Thursday, May 10, 2012

Spotlighted Author Madeleine Review Author's Book, Writing...


Between These Pages

  These Places

By Frank Duffy



Review by Julia Madeleine







Whenever I start reading a Frank Duffy story, I can barely pull myself away. I let the dinner burn, the dogs whine to be let out, my own writing wait—so powerful is the lure of the arrangement of Duffy’s words on the page. You get sucked down into this beautifully dark, intimate, almost salacious vortex that seems other worldly, and yet strangely familiar. And it’s completely hypnotic.

So while my husband mops up the dog pee, I serve the burnt (it’s Cajun blackened!) chicken, and try to put into words for my family how amazing this guy’s writing is that I’m reading. They listen and nod, chewing their over cooked chicken. We enjoy lingering at the dinner table engaged in conversation, but I’m anticipating it being over so I can get back to reading Frank Duffy. As long as Frank is writing, I will be reading every word, every short story, novella, and full length work. I wish all the stories by other authors I read could be this damn good.
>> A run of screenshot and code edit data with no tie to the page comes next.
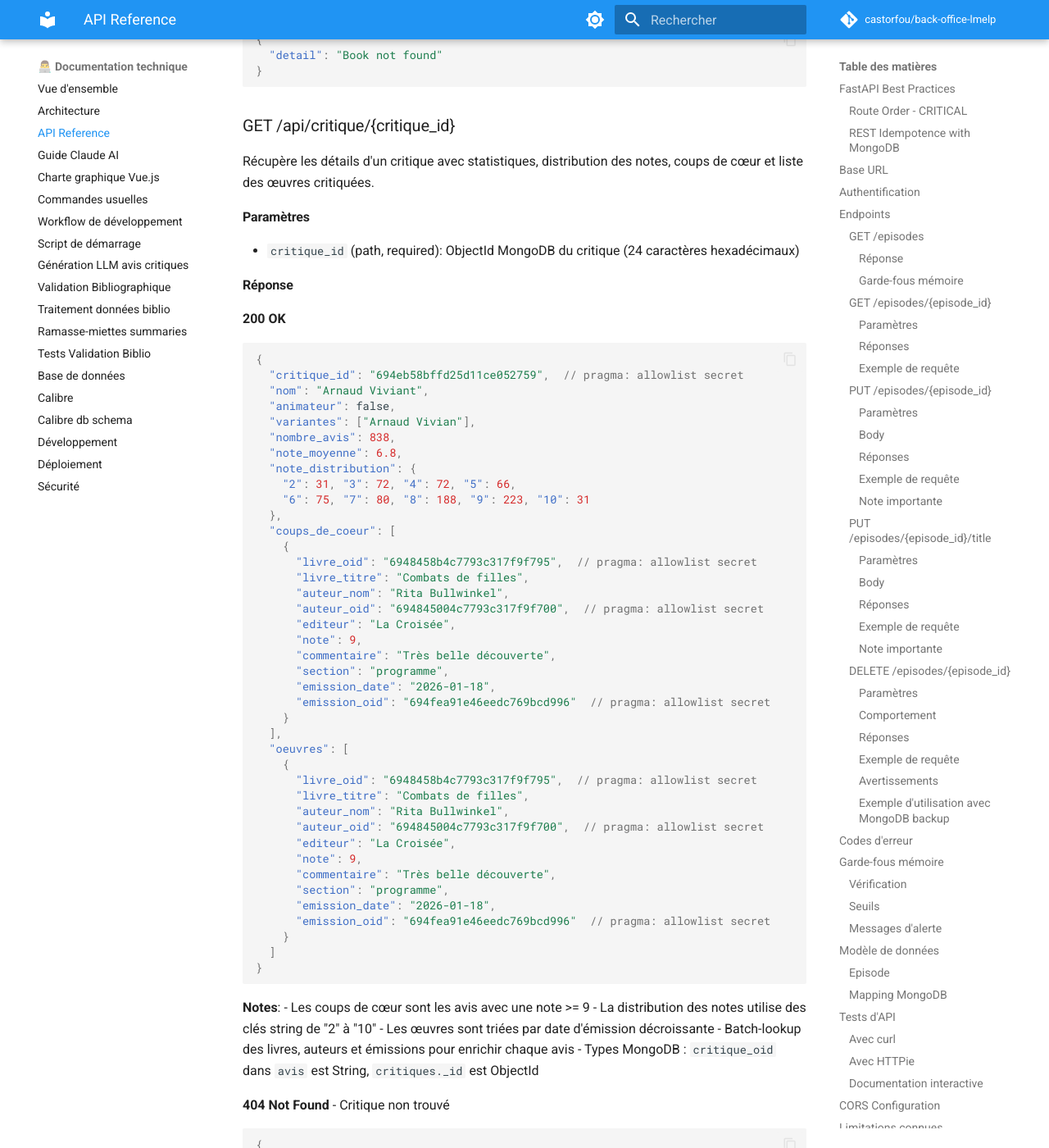
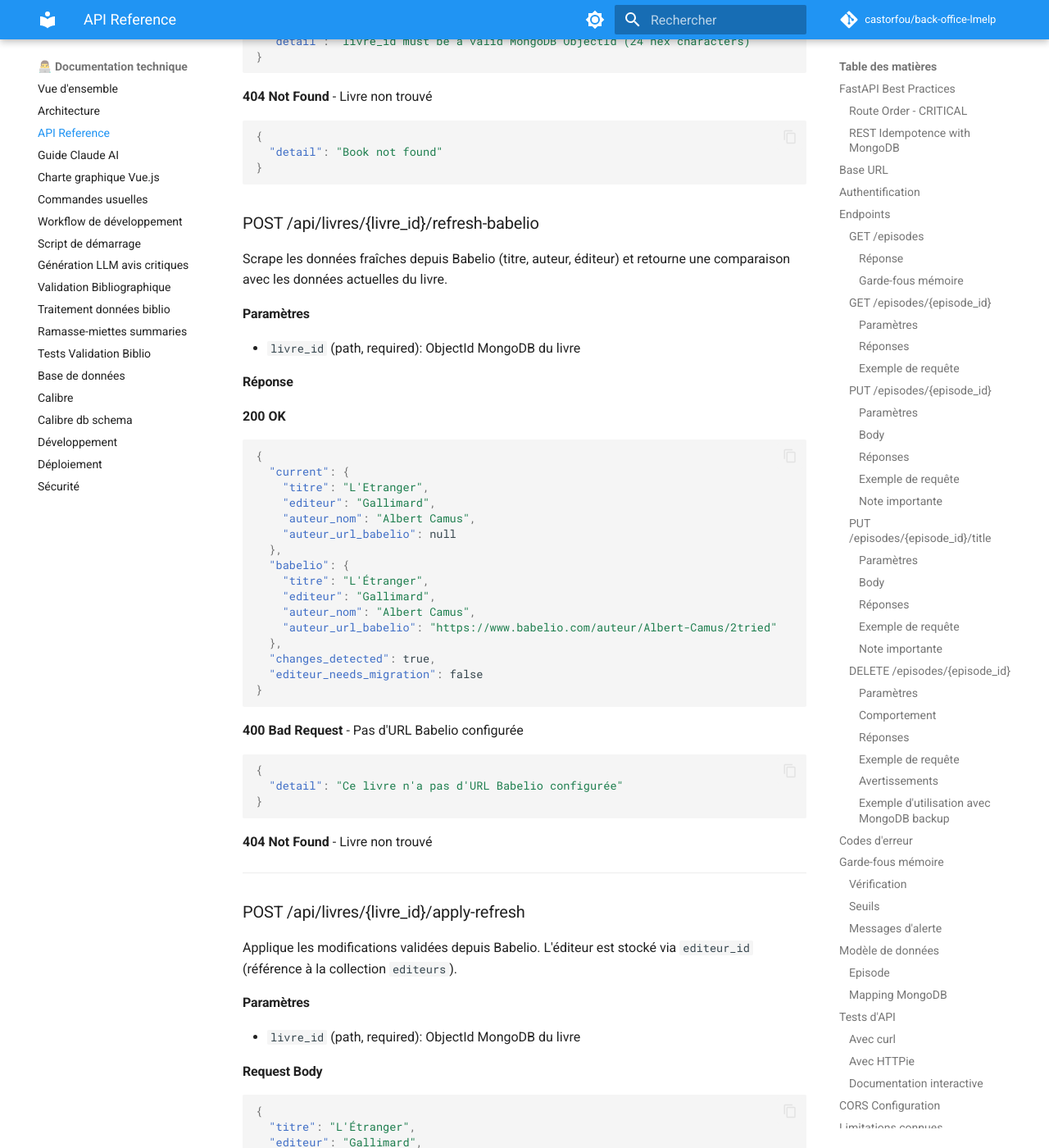
Before and after one commit to castorfou/back-office-lmelp, an MkDocs documentation site: the page built from docs/dev/api.md, in a window 1280 px wide and 1400 px high, scrolled down 20300 px. Shown: the whole window at 82% size. Built offline with MkDocs 1.6.1 and Material for MkDocs 9.7.7, drawn with Linux system fonts in a browser that asks for light colours; comment, search, counter and statistics services are not loaded; some of the changed text lies outside the part shown.

Commit message:
docs: Add refresh Babelio and editeur_id documentation (#189)
- User docs: document re-extract button and editeur management
- API docs: add refresh-babelio and apply-refresh endpoints
- Update Book model to reflect editeur_id migration

Co-Authored-By: Claude Opus 4.6 <noreply@anthropic.com>

````diff
--- a/docs/dev/api.md
+++ b/docs/dev/api.md
@@ -838,12 +838,14 @@ class Book:
     id: str
     titre: str
     auteur_id: str  # ObjectId reference
-    editeur: str
+    editeur_id: str  # ObjectId reference vers collection editeurs
     episodes: list[str]  # ObjectId references
     avis_critiques: list[str]  # ObjectId references
     created_at: datetime
     updated_at: datetime
 ```
+
+> **Note** : Le champ `editeur` (string) est remplacé par `editeur_id` (ObjectId) référençant la collection `editeurs`. Les livres existants avec l'ancien format sont migrés automatiquement lors de leur prochain traitement. L'API retourne toujours `editeur` (string résolu) pour la rétrocompatibilité.
 
 ### Request Models
 
@@ -978,6 +980,85 @@ Récupère les détails d'un livre avec tous les épisodes où il est mentionné
   "detail": "Book not found"
 }
 ```
+
+### POST /api/livres/{livre_id}/refresh-babelio
+
+Scrape les données fraîches depuis Babelio (titre, auteur, éditeur) et retourne une comparaison avec les données actuelles du livre.
+
+#### Paramètres
+
+- `livre_id` (path, required): ObjectId MongoDB du livre
+
+#### Réponse
+
+**200 OK**
+```json
+{
+  "current": {
+    "titre": "L'Etranger",
+    "editeur": "Gallimard",
+    "auteur_nom": "Albert Camus",
+    "auteur_url_babelio": null
+  },
+  "babelio": {
+    "titre": "L'Étranger",
+    "editeur": "Gallimard",
+    "auteur_nom": "Albert Camus",
+    "auteur_url_babelio": "https://www.babelio.com/auteur/Albert-Camus/2tried"
+  },
+  "changes_detected": true,
+  "editeur_needs_migration": false
+}
+```
+
+**400 Bad Request** - Pas d'URL Babelio configurée
+```json
+{
+  "detail": "Ce livre n'a pas d'URL Babelio configurée"
+}
+```
+
+**404 Not Found** - Livre non trouvé
+
+---
+
+### POST /api/livres/{livre_id}/apply-refresh
+
+Applique les modifications validées depuis Babelio. L'éditeur est stocké via `editeur_id` (référence à la collection `editeurs`).
+
+#### Paramètres
+
+- `livre_id` (path, required): ObjectId MongoDB du livre
+
+#### Request Body
+
+```json
+{
+  "titre": "L'Étranger",
+  "editeur": "Gallimard",
+  "auteur_nom": "Albert Camus",
+  "auteur_url_babelio": "https://www.babelio.com/auteur/Albert-Camus/2tried"
+}
+```
+
+Tous les champs sont optionnels (seuls les champs fournis sont mis à jour).
+
+#### Réponse
+
+**200 OK**
+```json
+{
+  "status": "success",
+  "livre_id": "68e2c3ba1391489c77ccdee2",
+  "editeur_created": false
+}
+```
+
+- `editeur_created` : `true` si un nouvel éditeur a été créé dans la collection `editeurs`
+
+**404 Not Found** - Livre non trouvé
+
+---
 
 ### GET /api/critique/{critique_id}
 
````
Also changed, not shown: docs/user/babelio-verification.md (+28 -0 lines), docs/user/detail-pages.md (+1 -0 lines).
If you like Koontz and King, I know you'll love Duffy. And when you've finished reading it, read Duffy's novella, Mountains Of Smoke. It's simply brilliant.




Frank Duffy

Frank Duffy is the author of over forty short stories published in both Britain and America. He is the author of The Signal Block and Other Stories (Sideshow Press), Mountains of Smoke, a novelette (Sideshow Press), Photographs Showing Terrible Things, a limited edition chapbook (Sideshow Press) and the collection, Between These Pages, These Dark Places (Gallows Press). His story Unknown Causes will be included in the Gallows Press anthology due out March, 2012. He has been published in magazines as diverse as Estronomicon, Pulp Metal Magazine, and Dark Valentine. He has two new stories coming out for crime writer and editor Paul Brazil this year, Alcohol and Blood for The Drunk On The Moon P.I werewolf series, and for the crime anthology Brit Grit, the crime/horror story, Faces.

Frank lives and works in Warsaw, Poland. He teaches English by day, and writes fiction by night. He is heavily indebted to his wife, Ewa, for her muse like genius, and his two dogs, Mr. Mole and B, respectively, for their invaluable editorial prowess. He also thanks his mum for buying him a typewriter when he was eight years old, despite the worry that her son might have wanted to become a tabloid journalist.